[ASSIGNED TASK]
Go through the data and count each line that has the string "probability". Give that count alone.

[GIVEN INFORMATION]
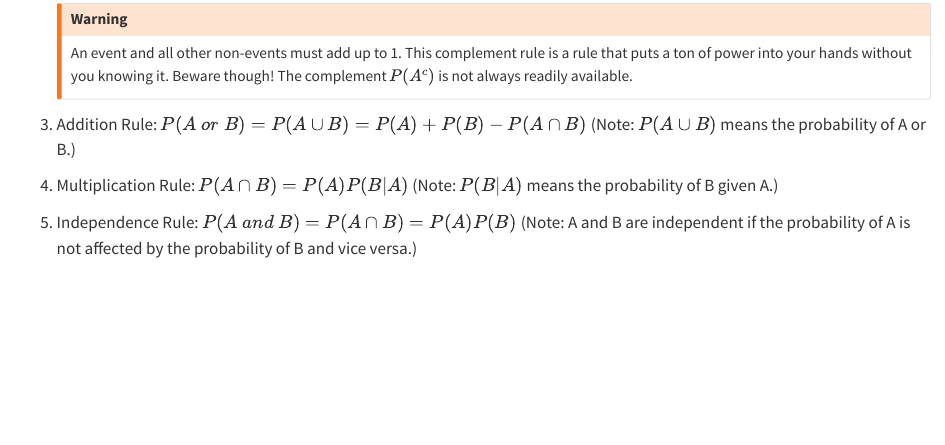
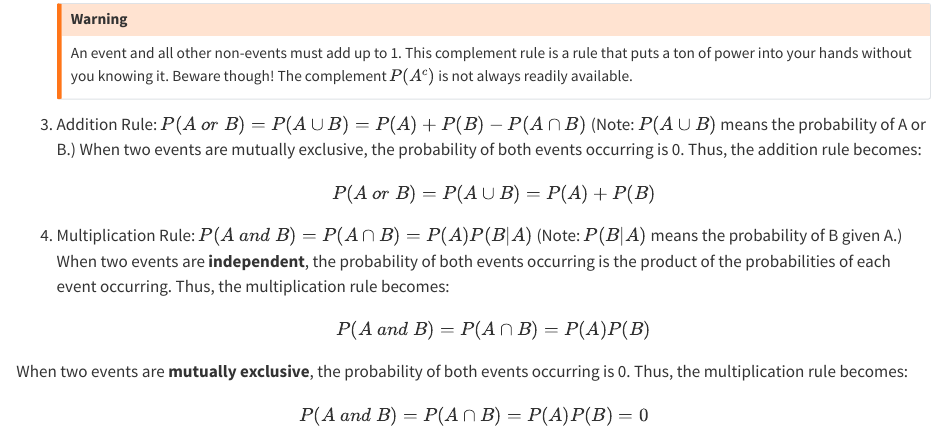
Before and after one commit to pem725/BayesianSyllabus_S2024, a Quarto document (week2.qmd): the page in a window 1100 px wide, from 5810 px down. Rendered offline with R 4.5, knitr and Pandoc in place of Quarto, with nearby package versions; some code elsewhere in the file could not run offline; long lines of code are wrapped; common packages that the code uses without loading them are loaded.

Commit message:
finished up probability stuff.  Onto week 3

```diff
--- a/week2.qmd
+++ b/week2.qmd
@@ -219,9 +219,17 @@
     An event and all other non-events must add up to 1. This complement rule is a rule that puts a ton of power into your hands without you knowing it. Beware though! The complement $P(A^c)$ is not always readily available.
     :::
 
-3.  Addition Rule: $P(A\ or\ B) = P(A \cup B) = P(A) + P(B) - P(A \cap B)$ (Note: $P(A \cup B)$ means the probability of A or B.)
+3.  Addition Rule: $P(A\ or\ B) = P(A \cup B) = P(A) + P(B) - P(A \cap B)$ (Note: $P(A \cup B)$ means the probability of A or B.)  When two events are mutually exclusive, the probability of both events occurring is 0.  Thus, the addition rule becomes:
 
-4.  Multiplication Rule: $P(A \cap B) = P(A)P(B|A)$ (Note: $P(B|A)$ means the probability of B given A.)
+    $$P(A\ or\ B) = P(A \cup B) = P(A) + P(B)$$
+
+4.  Multiplication Rule: $P(A\ and\ B) = P(A \cap B) = P(A)P(B|A)$ (Note: $P(B|A)$ means the probability of B given A.)  When two events are **independent**, the probability of both events occurring is the product of the probabilities of each event occurring.  Thus, the multiplication rule becomes:
+
+    $$P(A\ and\ B) = P(A \cap B) = P(A)P(B)$$
+
+When two events are **mutually exclusive**, the probability of both events occurring is 0.  Thus, the multiplication rule becomes:
+
+$$P(A\ and\ B) = P(A \cap B) = P(A)P(B) = 0$$
 
 5.  Independence Rule: $P(A\ and\ B) = P(A \cap B) = P(A)P(B)$ (Note: A and B are independent if the probability of A is not affected by the probability of B and vice versa.)
 
```
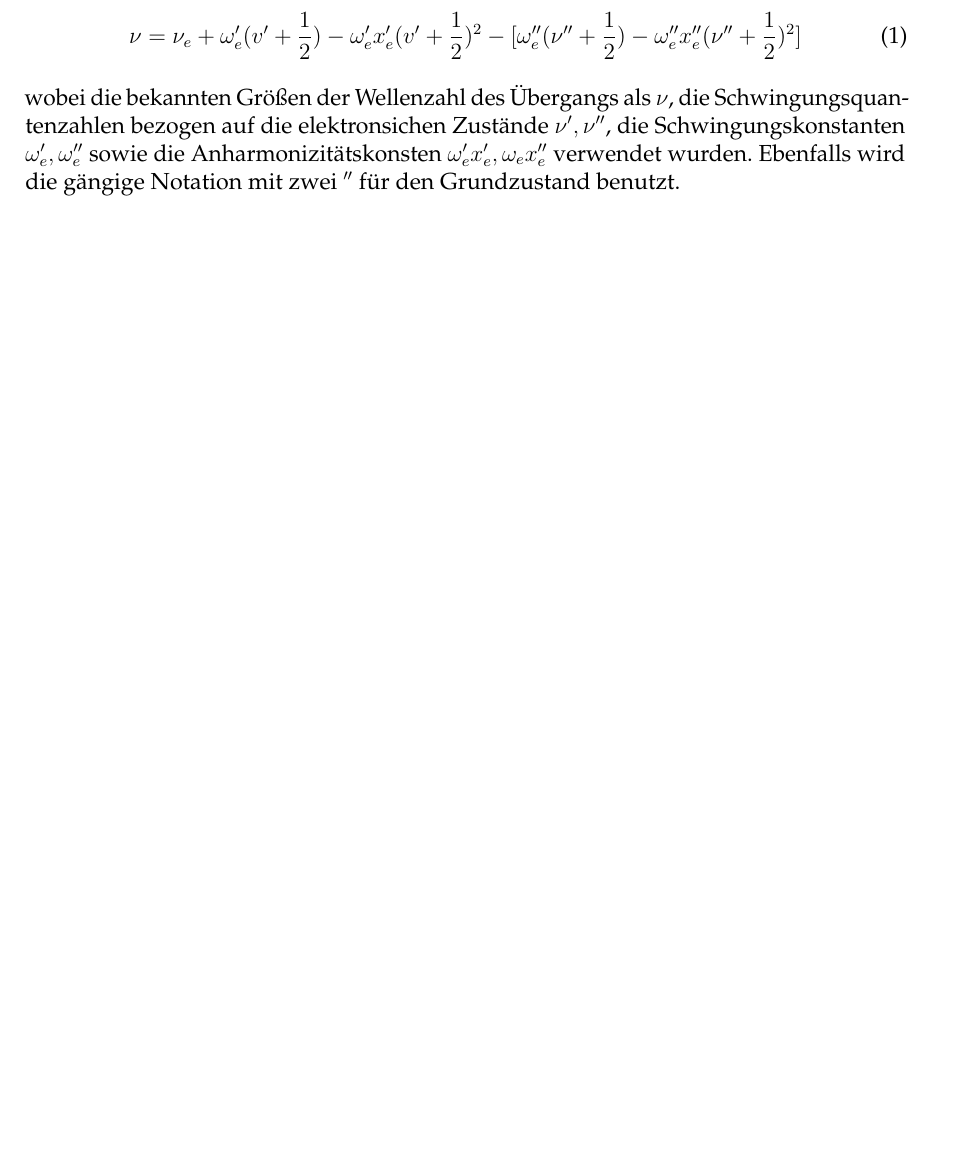
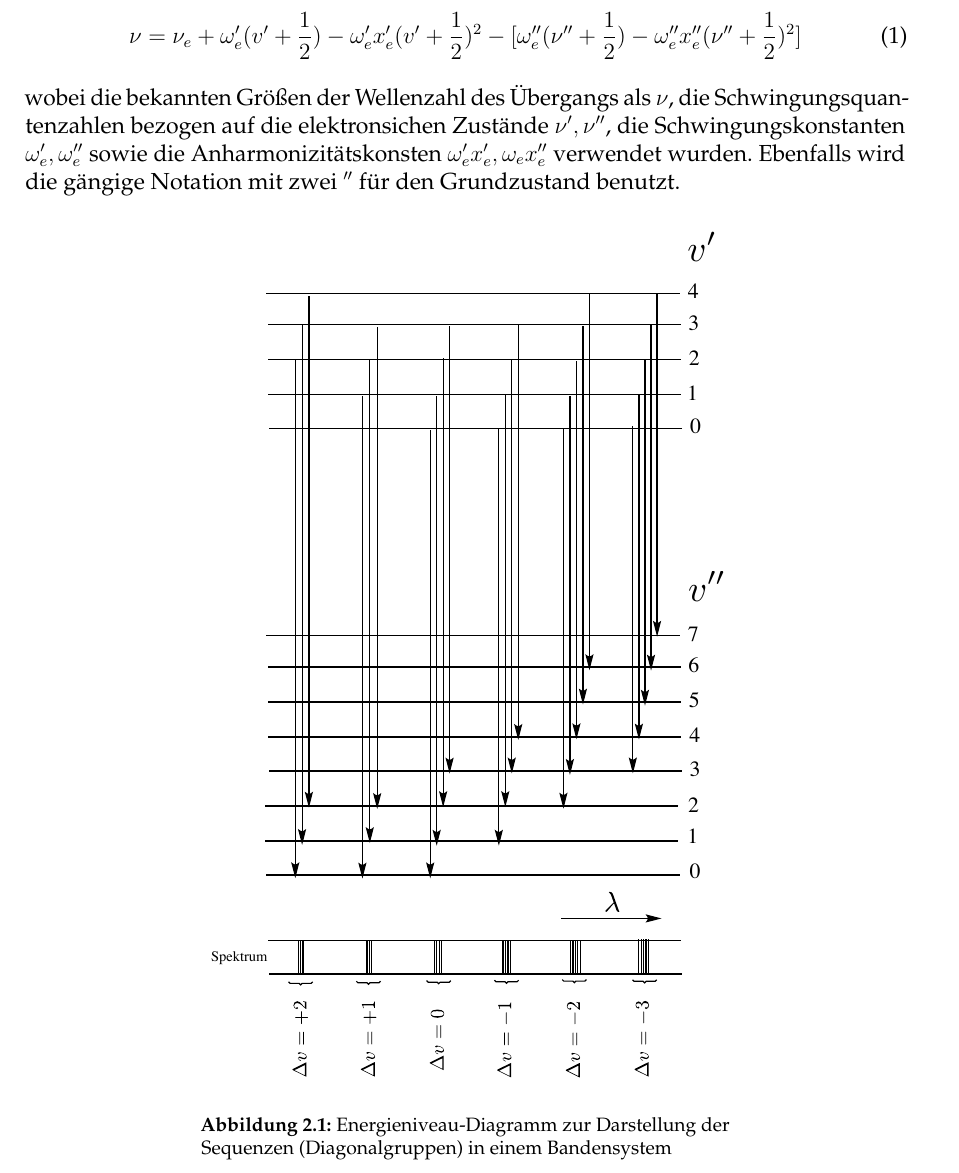
Before and after one commit to 0001Protokoll/S10, a LaTeX document (Hauptgerüst.tex, which reads TheoretischeGrundlagen.tex): part of page 3 of 3 before the commit and part of page 3 of 4 after it, cut so that both start at the same text, the shorter picture padded with empty space. Compiled offline with pdfLaTeX.

Commit message:
Theorie Fertig mit Abbildung

```diff
--- a/TheoretischeGrundlagen.tex
+++ b/TheoretischeGrundlagen.tex
@@ -10,6 +10,14 @@ Bei dem Verbrennungsprozess von kurzkettigen Kohlenwasserstoffen enstehen neben
 \end{equation}
 wobei die bekannten Größen der Wellenzahl des Übergangs als $\nu$, die Schwingungsquantenzahlen bezogen auf die elektronsichen Zustände $\nu',\nu''$, die Schwingungskonstanten $\omega_e',\omega_e''$ sowie die Anharmonizitätskonsten $\omega_e'x_e',\omega_ex_e''$ verwendet wurden. Ebenfalls wird die gängige Notation mit zwei $''
 $ für den Grundzustand benutzt.
+\begin{figure}[H]
+	\centering
+	\begin{minipage}{0.6\textwidth}
+		\includegraphics[width=\columnwidth]{Bilder/Bandensysteme.pdf}
+		\caption{Energieniveau-Diagramm zur Darstellung der Sequenzen (Diagonalgruppen) in einem Bandensystem}
+		\label{Bandensystem}
+	\end{minipage}
+\end{figure}
 
 %%%
 %
```
Also changed, not shown: Bilder/Bandensysteme.pdf (added), TheoretischeGrundlagen.tex (2 more changed lines).
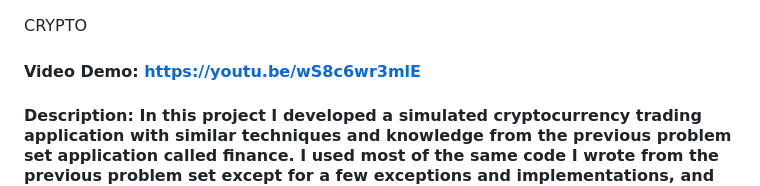
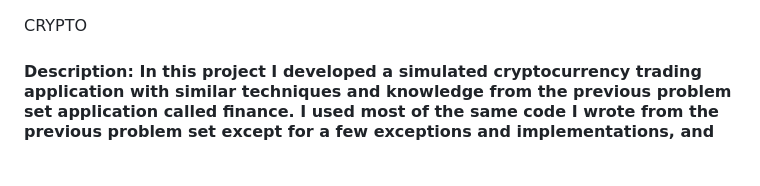
Before and after one commit to jasonydog9/CS50X-Final-Project, a Markdown page: project/README.md, the part around the change. Rendered like a GitHub page; blank space fills up the shorter version.

```diff
--- a/project/README.md
+++ b/project/README.md
@@ -1,5 +1,4 @@
 CRYPTO
-#### Video Demo:  https://youtu.be/wS8c6wr3mlE
 #### Description: In this project I developed a simulated cryptocurrency trading application with similar techniques and knowledge from the previous problem set application called finance. I used most of the same code I wrote from the previous problem set except for a few exceptions and implementations, and created many more functions as well as followed a new API software. After hours of trying to find a perfect API I found one known as coinranking. I visited its website, created an account, generated an API key and followed .json notation to get the values of each cryptocurrency. I used the same layout and format from the previous problem set with the new functions “/ranking”, “/change_username”, “/change_password” and “/user”.
 
 In “/ranking” I had 2 methods in which I tried and only one of them succeeded. In this function, we want to calculate a user’s current net worth and display the users in order based on that net worth. My first method was calculating the net worth in “/ranking” and passing it through a variable and displaying it in the html file, however I kept getting errors and was unable to fix it. Instead of calculating net worth that way, I calculated it again with a loop adding the price of each owned cryptocurrency multiplied with its quantity like the previous method but instead in the index function or “/” and adding it to the database for each user’s id. That way every time a user logs in their net worth will be updated or added if not already. Next, I pulled and ordered the net worths of all users, and its row number in descending order so that the first place user is on the top of the page. Next in the “ranking.html” file I used a loop to display the data in a table with headers.
```
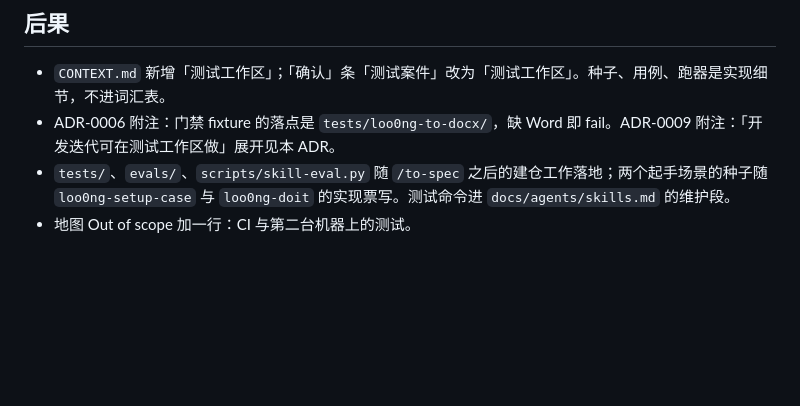
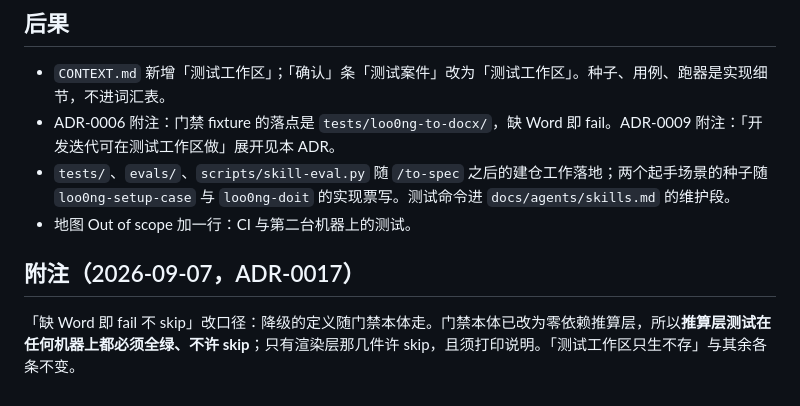
Before and after one commit to f4de01/lawyer-workbench-v3, a Markdown page: docs/adr/0015-验证分三层-测试工作区只生不存-测试放skills之外-一个跑器两个后端-Codex编排skill用替身提示词-全部本地不做CI.md, the part around the change. Drawn GitHub-style; blank space fills up the shorter version.

```diff
--- a/docs/adr/0015-验证分三层-测试工作区只生不存-测试放skills之外-一个跑器两个后端-Codex编排skill用替身提示词-全部本地不做CI.md
+++ b/docs/adr/0015-验证分三层-测试工作区只生不存-测试放skills之外-一个跑器两个后端-Codex编排skill用替身提示词-全部本地不做CI.md
@@ -40,3 +40,7 @@ ADR-0009 把每张 skill 票的完成定义落为「在 Codex 案件会话与 Cl
 - ADR-0006 附注：门禁 fixture 的落点是 `tests/loo0ng-to-docx/`，缺 Word 即 fail。ADR-0009 附注：「开发迭代可在测试工作区做」展开见本 ADR。
 - `tests/`、`evals/`、`scripts/skill-eval.py` 随 `/to-spec` 之后的建仓工作落地；两个起手场景的种子随 `loo0ng-setup-case` 与 `loo0ng-doit` 的实现票写。测试命令进 `docs/agents/skills.md` 的维护段。
 - 地图 Out of scope 加一行：CI 与第二台机器上的测试。
+
+## 附注（2026-09-07，ADR-0017）
+
+「缺 Word 即 fail 不 skip」改口径：降级的定义随门禁本体走。门禁本体已改为零依赖推算层，所以**推算层测试在任何机器上都必须全绿、不许 skip**；只有渲染层那几件许 skip，且须打印说明。「测试工作区只生不存」与其余各条不变。
```
Also changed, not shown: docs/adr/0006-出件为模型写Markdown冻结转换器以官方模板为载体-版式门禁真实渲染且不过不落盘.md (+2 -0 lines), docs/adr/0017-门禁本体为零依赖推算层-渲染降为机会性加信-结论三档需人眼件落盘.md (added, +76 -0 lines).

[RESULT OF THE EXERCISE]
7